[Start of Attachment]

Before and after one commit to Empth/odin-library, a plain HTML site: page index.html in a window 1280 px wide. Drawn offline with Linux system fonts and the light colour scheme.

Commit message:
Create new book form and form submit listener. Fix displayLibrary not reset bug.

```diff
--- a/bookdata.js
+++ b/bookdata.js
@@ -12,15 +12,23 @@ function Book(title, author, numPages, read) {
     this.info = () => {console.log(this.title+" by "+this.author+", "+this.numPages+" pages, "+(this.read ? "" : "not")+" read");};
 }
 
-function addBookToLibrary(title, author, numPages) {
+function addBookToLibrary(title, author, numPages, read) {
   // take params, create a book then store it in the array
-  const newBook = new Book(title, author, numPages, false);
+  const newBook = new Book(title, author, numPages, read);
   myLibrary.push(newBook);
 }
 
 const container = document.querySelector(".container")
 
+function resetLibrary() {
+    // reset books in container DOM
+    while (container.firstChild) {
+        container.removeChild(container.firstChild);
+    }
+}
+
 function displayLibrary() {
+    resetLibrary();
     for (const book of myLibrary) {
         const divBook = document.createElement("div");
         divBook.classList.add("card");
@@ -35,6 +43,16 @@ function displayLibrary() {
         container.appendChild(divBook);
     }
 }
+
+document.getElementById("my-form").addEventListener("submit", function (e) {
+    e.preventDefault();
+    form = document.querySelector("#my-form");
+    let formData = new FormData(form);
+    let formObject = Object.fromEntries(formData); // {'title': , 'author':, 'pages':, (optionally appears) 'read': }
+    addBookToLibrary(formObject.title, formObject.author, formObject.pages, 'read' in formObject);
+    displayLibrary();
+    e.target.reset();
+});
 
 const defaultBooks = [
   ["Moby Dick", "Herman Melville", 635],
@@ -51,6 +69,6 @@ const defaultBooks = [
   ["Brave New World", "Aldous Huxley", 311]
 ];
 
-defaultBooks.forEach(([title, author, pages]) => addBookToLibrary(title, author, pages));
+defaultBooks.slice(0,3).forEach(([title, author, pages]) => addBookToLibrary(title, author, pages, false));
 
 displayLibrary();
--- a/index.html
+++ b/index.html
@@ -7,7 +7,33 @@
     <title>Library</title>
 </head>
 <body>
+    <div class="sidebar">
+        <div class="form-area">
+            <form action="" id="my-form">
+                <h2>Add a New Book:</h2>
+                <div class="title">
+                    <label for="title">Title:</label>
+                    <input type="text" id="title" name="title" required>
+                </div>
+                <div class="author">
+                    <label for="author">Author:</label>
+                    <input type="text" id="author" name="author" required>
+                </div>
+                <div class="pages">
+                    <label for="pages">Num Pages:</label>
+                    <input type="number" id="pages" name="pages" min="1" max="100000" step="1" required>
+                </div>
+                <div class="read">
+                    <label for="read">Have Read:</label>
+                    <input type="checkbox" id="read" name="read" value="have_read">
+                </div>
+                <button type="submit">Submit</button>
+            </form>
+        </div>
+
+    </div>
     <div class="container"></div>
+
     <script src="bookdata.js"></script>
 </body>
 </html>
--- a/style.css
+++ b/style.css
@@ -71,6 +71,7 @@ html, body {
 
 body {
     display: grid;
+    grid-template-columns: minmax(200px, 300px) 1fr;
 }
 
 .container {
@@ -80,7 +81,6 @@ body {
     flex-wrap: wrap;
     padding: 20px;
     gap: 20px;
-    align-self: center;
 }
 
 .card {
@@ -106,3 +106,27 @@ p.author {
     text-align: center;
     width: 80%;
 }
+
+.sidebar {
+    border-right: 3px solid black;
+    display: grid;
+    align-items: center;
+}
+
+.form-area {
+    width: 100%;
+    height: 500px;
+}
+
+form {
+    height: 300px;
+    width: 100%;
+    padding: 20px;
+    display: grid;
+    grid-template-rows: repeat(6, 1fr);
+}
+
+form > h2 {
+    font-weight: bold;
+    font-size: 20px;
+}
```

[End of Attachment]

The entries shown above should be duplicated exactly.

Before and after one commit to Empth/odin-library, a plain HTML site: page index.html in a window 1280 px wide. Drawn offline with Linux system fonts and the light colour scheme.

Commit message:
Create new book form and form submit listener. Fix displayLibrary not reset bug.

```diff
--- a/bookdata.js
+++ b/bookdata.js
@@ -12,15 +12,23 @@ function Book(title, author, numPages, read) {
     this.info = () => {console.log(this.title+" by "+this.author+", "+this.numPages+" pages, "+(this.read ? "" : "not")+" read");};
 }
 
-function addBookToLibrary(title, author, numPages) {
+function addBookToLibrary(title, author, numPages, read) {
   // take params, create a book then store it in the array
-  const newBook = new Book(title, author, numPages, false);
+  const newBook = new Book(title, author, numPages, read);
   myLibrary.push(newBook);
 }
 
 const container = document.querySelector(".container")
 
+function resetLibrary() {
+    // reset books in container DOM
+    while (container.firstChild) {
+        container.removeChild(container.firstChild);
+    }
+}
+
 function displayLibrary() {
+    resetLibrary();
     for (const book of myLibrary) {
         const divBook = document.createElement("div");
         divBook.classList.add("card");
@@ -35,6 +43,16 @@ function displayLibrary() {
         container.appendChild(divBook);
     }
 }
+
+document.getElementById("my-form").addEventListener("submit", function (e) {
+    e.preventDefault();
+    form = document.querySelector("#my-form");
+    let formData = new FormData(form);
+    let formObject = Object.fromEntries(formData); // {'title': , 'author':, 'pages':, (optionally appears) 'read': }
+    addBookToLibrary(formObject.title, formObject.author, formObject.pages, 'read' in formObject);
+    displayLibrary();
+    e.target.reset();
+});
 
 const defaultBooks = [
   ["Moby Dick", "Herman Melville", 635],
@@ -51,6 +69,6 @@ const defaultBooks = [
   ["Brave New World", "Aldous Huxley", 311]
 ];
 
-defaultBooks.forEach(([title, author, pages]) => addBookToLibrary(title, author, pages));
+defaultBooks.slice(0,3).forEach(([title, author, pages]) => addBookToLibrary(title, author, pages, false));
 
 displayLibrary();
--- a/index.html
+++ b/index.html
@@ -7,7 +7,33 @@
     <title>Library</title>
 </head>
 <body>
+    <div class="sidebar">
+        <div class="form-area">
+            <form action="" id="my-form">
+                <h2>Add a New Book:</h2>
+                <div class="title">
+                    <label for="title">Title:</label>
+                    <input type="text" id="title" name="title" required>
+                </div>
+                <div class="author">
+                    <label for="author">Author:</label>
+                    <input type="text" id="author" name="author" required>
+                </div>
+                <div class="pages">
+                    <label for="pages">Num Pages:</label>
+                    <input type="number" id="pages" name="pages" min="1" max="100000" step="1" required>
+                </div>
+                <div class="read">
+                    <label for="read">Have Read:</label>
+                    <input type="checkbox" id="read" name="read" value="have_read">
+                </div>
+                <button type="submit">Submit</button>
+            </form>
+        </div>
+
+    </div>
     <div class="container"></div>
+
     <script src="bookdata.js"></script>
 </body>
 </html>
--- a/style.css
+++ b/style.css
@@ -71,6 +71,7 @@ html, body {
 
 body {
     display: grid;
+    grid-template-columns: minmax(200px, 300px) 1fr;
 }
 
 .container {
@@ -80,7 +81,6 @@ body {
     flex-wrap: wrap;
     padding: 20px;
     gap: 20px;
-    align-self: center;
 }
 
 .card {
@@ -106,3 +106,27 @@ p.author {
     text-align: center;
     width: 80%;
 }
+
+.sidebar {
+    border-right: 3px solid black;
+    display: grid;
+    align-items: center;
+}
+
+.form-area {
+    width: 100%;
+    height: 500px;
+}
+
+form {
+    height: 300px;
+    width: 100%;
+    padding: 20px;
+    display: grid;
+    grid-template-rows: repeat(6, 1fr);
+}
+
+form > h2 {
+    font-weight: bold;
+    font-size: 20px;
+}
```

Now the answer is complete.